Students need to learn the how of creating positive emotional health. They need guidance on how to go from struggling to flourishing, especially in today’s world. Of course, I wrote a book for parents and teachers, but students need the “how to” of emotions — what to do with them, and especially how to have a wider perspective about 2020, while focusing on building their resilience (the upside of this challenge potentially). In the meantime, three things you can do today include:

1. Connect – Talk to your children or students about the experience of living through 2020 and passing through difficulties. I didn’t say put up a tent in the difficulty and stay there, but focus on moving through this experience and learning as much as possible.

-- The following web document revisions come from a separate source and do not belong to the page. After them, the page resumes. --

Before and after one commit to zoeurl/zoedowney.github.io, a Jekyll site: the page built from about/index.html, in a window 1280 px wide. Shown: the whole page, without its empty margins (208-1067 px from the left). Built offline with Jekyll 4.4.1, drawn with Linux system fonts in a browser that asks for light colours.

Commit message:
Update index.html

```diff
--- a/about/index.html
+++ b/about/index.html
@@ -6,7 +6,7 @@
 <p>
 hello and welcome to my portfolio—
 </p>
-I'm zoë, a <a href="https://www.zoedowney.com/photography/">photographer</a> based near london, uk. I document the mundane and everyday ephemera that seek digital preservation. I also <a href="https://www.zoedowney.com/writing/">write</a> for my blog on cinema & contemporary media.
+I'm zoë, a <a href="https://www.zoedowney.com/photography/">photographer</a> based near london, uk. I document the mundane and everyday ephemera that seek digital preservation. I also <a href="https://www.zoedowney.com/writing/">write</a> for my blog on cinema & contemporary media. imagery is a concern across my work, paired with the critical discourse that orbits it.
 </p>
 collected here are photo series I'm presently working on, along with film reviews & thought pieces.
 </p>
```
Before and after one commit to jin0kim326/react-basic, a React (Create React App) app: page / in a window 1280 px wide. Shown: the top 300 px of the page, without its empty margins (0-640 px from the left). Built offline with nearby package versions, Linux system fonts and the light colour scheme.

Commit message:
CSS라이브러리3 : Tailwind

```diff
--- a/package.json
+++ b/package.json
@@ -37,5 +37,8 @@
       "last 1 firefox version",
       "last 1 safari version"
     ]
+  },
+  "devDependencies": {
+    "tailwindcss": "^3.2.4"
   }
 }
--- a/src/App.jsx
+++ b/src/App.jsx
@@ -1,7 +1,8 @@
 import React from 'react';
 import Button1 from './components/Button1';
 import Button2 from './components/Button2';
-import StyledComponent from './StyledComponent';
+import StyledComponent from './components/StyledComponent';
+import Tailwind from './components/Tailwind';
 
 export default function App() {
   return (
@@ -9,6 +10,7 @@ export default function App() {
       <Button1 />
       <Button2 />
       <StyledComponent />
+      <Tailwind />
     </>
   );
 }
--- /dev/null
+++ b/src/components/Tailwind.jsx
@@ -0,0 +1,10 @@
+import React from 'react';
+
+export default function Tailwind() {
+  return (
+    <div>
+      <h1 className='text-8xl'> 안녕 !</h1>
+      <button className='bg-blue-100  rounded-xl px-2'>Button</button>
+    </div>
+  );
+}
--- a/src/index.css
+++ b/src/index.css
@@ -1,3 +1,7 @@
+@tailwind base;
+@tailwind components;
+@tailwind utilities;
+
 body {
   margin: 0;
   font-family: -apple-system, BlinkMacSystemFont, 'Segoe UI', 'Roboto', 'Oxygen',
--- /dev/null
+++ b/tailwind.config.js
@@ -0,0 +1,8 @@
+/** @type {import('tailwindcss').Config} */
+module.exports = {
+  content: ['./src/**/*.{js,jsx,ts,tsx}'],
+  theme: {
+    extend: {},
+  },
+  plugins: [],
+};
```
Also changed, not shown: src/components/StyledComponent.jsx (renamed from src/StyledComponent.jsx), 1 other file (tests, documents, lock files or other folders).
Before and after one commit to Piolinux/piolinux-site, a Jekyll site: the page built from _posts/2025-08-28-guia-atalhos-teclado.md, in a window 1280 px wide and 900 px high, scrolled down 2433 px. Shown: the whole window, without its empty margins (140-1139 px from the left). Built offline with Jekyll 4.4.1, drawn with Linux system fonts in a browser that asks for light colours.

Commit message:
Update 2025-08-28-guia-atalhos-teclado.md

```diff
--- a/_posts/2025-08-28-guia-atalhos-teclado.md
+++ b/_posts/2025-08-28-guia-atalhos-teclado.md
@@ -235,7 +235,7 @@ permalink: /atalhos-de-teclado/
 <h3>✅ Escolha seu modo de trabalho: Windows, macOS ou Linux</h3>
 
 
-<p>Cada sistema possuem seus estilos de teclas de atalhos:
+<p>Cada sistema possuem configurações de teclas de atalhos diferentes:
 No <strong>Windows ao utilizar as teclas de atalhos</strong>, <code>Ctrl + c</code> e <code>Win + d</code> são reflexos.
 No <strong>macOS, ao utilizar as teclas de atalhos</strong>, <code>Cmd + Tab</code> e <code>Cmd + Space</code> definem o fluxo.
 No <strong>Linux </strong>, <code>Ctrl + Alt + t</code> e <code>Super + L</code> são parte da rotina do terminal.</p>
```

When I speak to students, I am constantly in awe of their perspective, whether it’s the challenge of online learning, failing a class, not seeing their friends, recovering from COVID, or being concerned about the health of others.

2. Outlets – Provide children with outlets to express their emotions, whether it’s drawing with good old-fashioned pencils and paper or building LEGO masterpieces. The goal is to have every child have a healthy outlet, which can be physical, like jumping on a trampoline; creative, like sewing their own clothes; or mental, like reading. Of course, the aim is to balance screen-time with screenless time so their nervous systems can relax. (As an aside, when they’re on screens, have them use anti-blue light glasses, which limit the negative effects of screen-time according to research).

3. Reframe – Teach your children how to reframe 2020 as a learning experience and something they successfully endured (thus building resilience). This can be the gold through this otherwise painful year. While this isn’t necessarily easy, the ability to reframe challenges will help them today and in the long-term. Of course, some things are simply lemons, but oftentimes lemons can make lemonade.

Coming Back Stronger

Students can come back stronger than before, but they’ll need our guidance and assistance. Many will need tutoring and extra assistance in “catching up” to a grade level or processing the emotional turmoil of this past year without impacting them adversely (like the ACES score predicts can happen). We all know that intervention is key. So, my recommendation is that we intervene in the classroom academically, but also through providing emotional health instruction. This isn’t a simple or easy situation, but my hope is that it’s one students can learn from, and hopefully, through which they can become better.

References

ACES (Adverse Childhood Experiences Study). Information online at CDC: https://www.cdc.gov/violenceprevention/aces/

Healy, M (2018). The Emotionally Healthy Child. Novato, CA: New World Library.